- WORK REQUEST:
Where a line of the data holds the word "positions", copy that line.

----

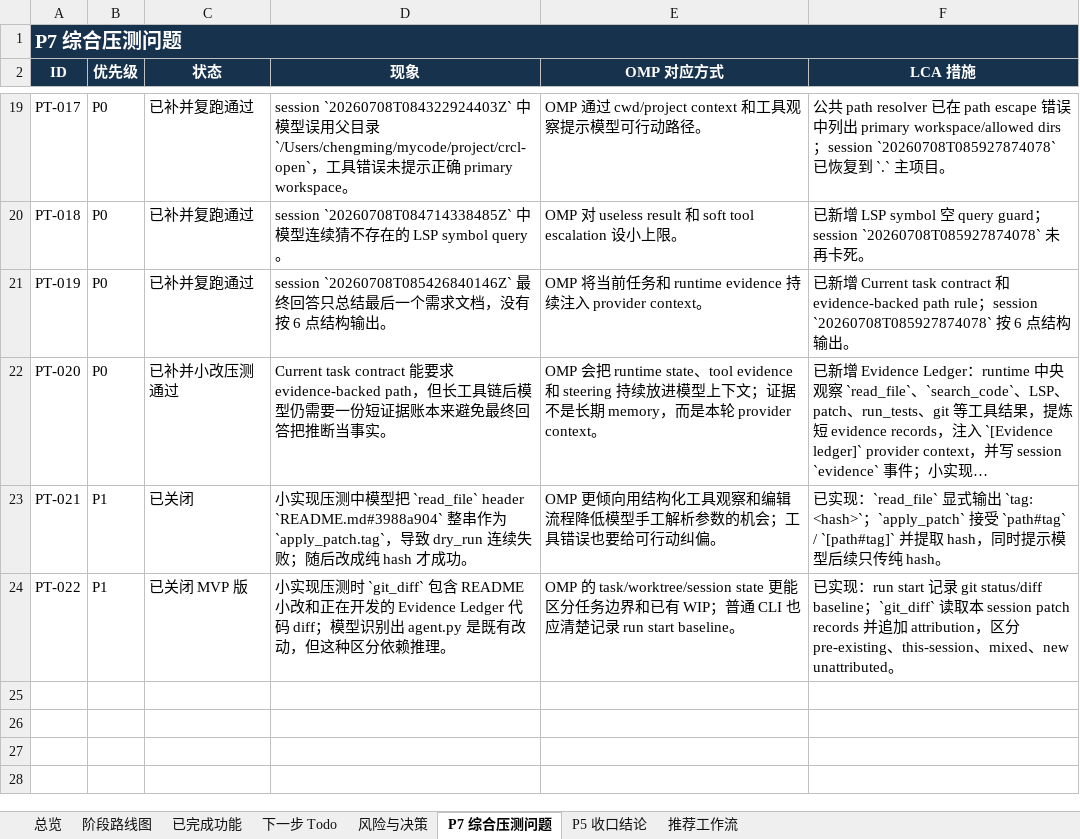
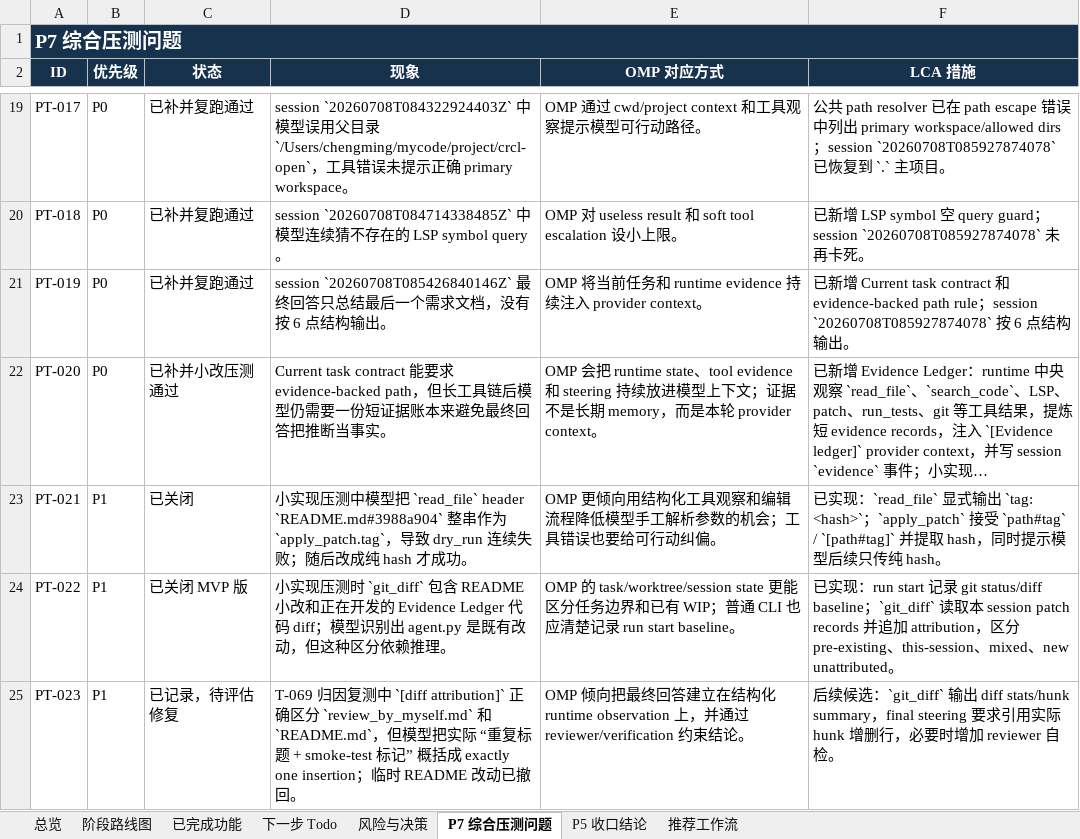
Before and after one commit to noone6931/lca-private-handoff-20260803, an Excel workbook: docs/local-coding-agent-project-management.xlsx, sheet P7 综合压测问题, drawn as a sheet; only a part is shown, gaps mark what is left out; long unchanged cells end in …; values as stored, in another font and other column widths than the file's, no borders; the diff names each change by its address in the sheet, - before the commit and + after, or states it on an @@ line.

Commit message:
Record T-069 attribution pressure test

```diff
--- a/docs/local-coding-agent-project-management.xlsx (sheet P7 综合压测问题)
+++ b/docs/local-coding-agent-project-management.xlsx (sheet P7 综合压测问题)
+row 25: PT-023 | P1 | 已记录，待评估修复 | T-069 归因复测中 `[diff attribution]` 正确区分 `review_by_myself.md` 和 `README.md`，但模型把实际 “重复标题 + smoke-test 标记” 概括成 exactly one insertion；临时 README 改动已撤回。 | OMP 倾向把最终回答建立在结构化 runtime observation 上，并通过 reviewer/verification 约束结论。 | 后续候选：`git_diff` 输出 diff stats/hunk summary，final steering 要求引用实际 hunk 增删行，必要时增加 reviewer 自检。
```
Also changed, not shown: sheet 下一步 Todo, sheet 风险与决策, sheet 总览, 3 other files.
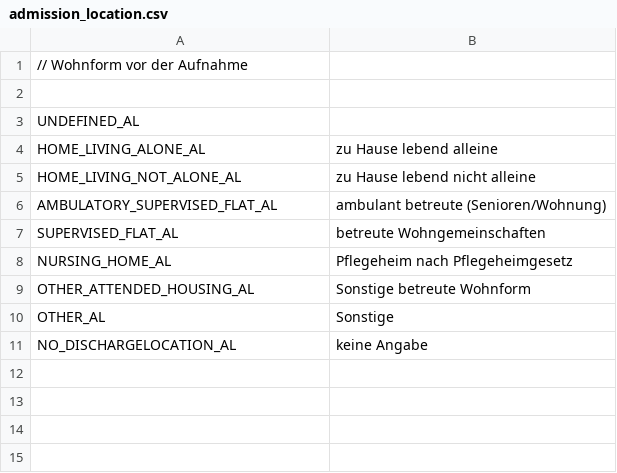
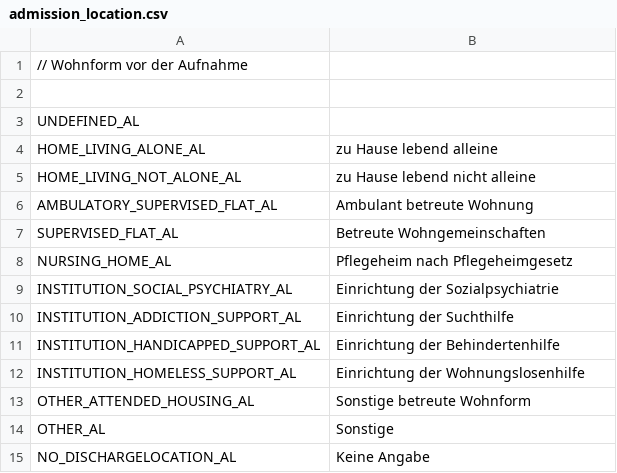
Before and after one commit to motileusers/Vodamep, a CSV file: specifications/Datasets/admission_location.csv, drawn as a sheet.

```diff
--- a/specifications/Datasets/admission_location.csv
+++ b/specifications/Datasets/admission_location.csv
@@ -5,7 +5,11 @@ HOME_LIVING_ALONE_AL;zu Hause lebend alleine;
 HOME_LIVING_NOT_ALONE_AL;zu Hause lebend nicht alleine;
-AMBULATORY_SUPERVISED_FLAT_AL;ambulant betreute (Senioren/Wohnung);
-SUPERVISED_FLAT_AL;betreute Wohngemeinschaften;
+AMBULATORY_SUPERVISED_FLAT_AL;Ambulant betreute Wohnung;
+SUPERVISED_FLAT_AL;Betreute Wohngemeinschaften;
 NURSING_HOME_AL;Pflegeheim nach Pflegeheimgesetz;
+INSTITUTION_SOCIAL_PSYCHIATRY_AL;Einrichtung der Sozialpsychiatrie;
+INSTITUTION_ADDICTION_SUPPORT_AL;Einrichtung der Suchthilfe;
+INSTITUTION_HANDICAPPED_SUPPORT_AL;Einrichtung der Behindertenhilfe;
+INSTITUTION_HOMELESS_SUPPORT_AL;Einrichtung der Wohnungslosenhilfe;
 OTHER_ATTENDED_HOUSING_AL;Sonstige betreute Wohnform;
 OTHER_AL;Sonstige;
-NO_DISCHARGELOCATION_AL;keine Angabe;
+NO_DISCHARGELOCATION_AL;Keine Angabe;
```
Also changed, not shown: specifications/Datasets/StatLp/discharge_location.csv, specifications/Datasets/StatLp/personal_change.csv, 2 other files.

----

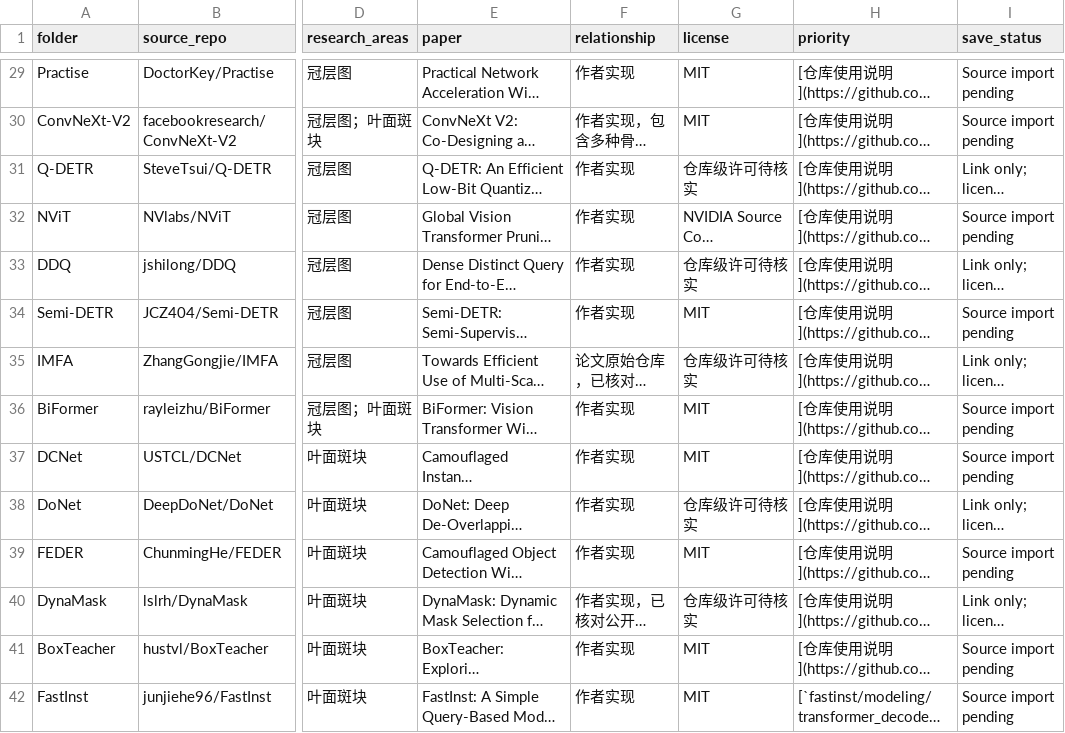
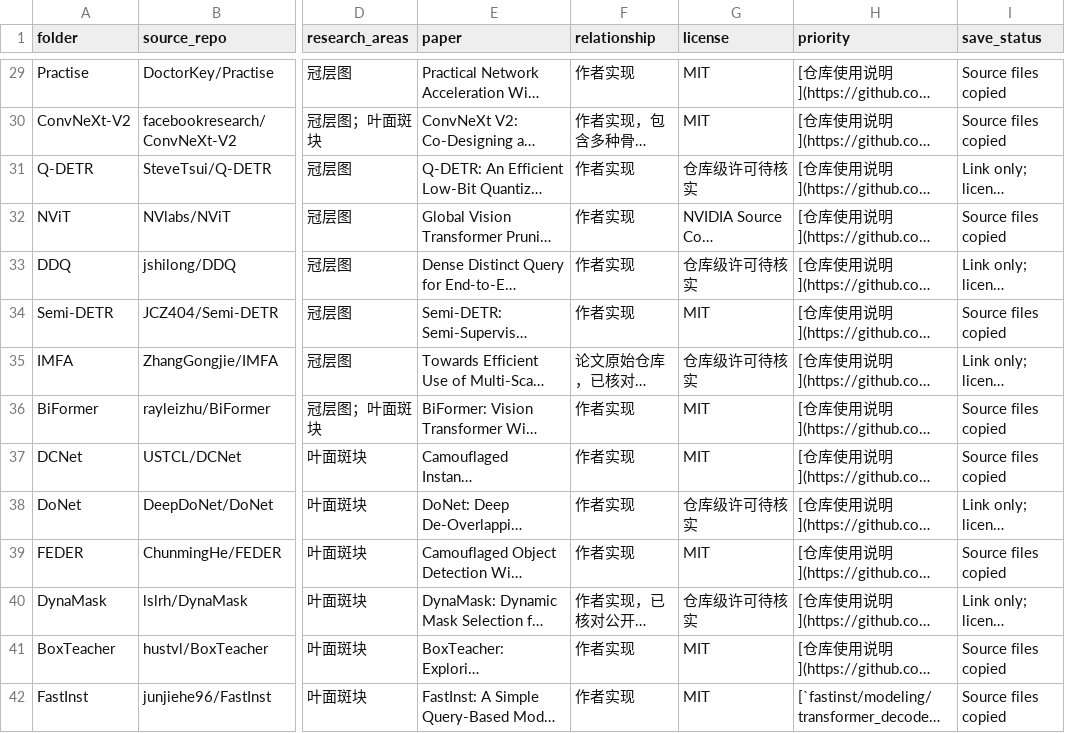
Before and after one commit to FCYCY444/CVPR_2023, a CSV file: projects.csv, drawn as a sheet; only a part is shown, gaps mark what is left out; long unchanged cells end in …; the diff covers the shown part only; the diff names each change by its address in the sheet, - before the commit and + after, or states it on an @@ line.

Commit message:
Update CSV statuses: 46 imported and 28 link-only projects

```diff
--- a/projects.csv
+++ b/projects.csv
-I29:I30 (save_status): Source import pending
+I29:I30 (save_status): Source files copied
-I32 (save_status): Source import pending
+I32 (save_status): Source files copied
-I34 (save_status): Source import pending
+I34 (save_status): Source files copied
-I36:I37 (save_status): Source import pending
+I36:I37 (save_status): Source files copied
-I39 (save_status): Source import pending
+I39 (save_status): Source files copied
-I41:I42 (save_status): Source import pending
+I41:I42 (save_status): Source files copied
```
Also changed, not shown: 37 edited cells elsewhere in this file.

----

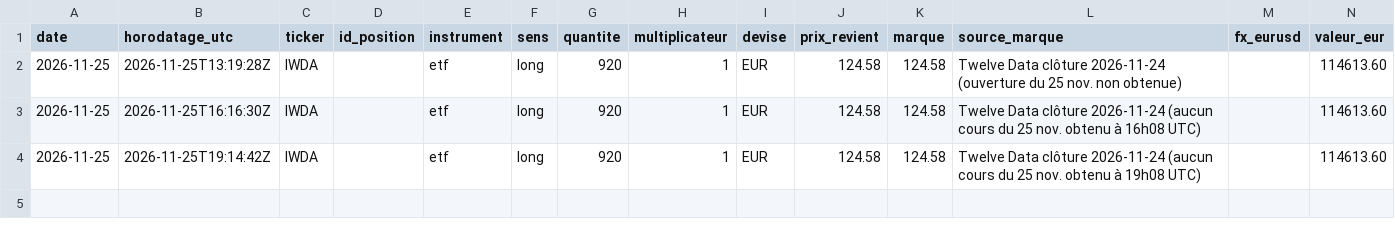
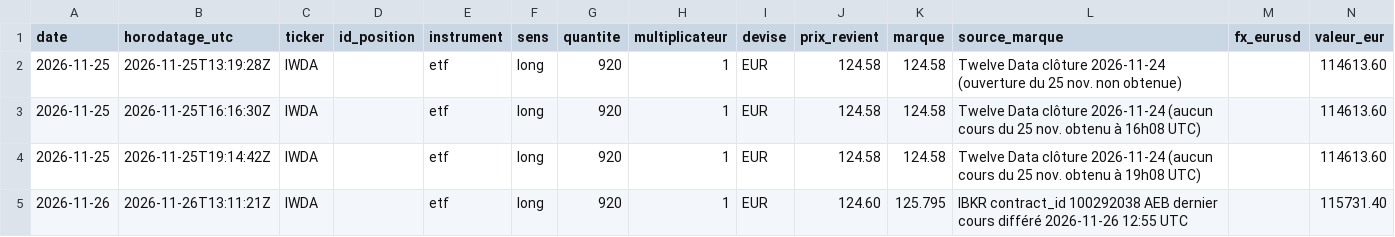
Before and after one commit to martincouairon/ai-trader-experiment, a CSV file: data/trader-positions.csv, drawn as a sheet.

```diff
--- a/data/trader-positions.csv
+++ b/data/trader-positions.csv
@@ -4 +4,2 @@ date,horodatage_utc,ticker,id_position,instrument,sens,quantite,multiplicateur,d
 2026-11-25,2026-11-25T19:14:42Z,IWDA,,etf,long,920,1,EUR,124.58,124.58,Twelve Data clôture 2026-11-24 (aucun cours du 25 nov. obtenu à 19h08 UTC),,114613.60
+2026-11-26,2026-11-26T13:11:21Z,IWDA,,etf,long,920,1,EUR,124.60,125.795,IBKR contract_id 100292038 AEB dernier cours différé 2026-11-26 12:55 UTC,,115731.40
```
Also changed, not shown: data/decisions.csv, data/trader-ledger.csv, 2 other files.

----

- WRITTEN ANSWER:
Before and after one commit to martincouairon/ai-trader-experiment, a CSV file: data/trader-positions.csv, drawn as a sheet.
--- a/data/trader-positions.csv
+++ b/data/trader-positions.csv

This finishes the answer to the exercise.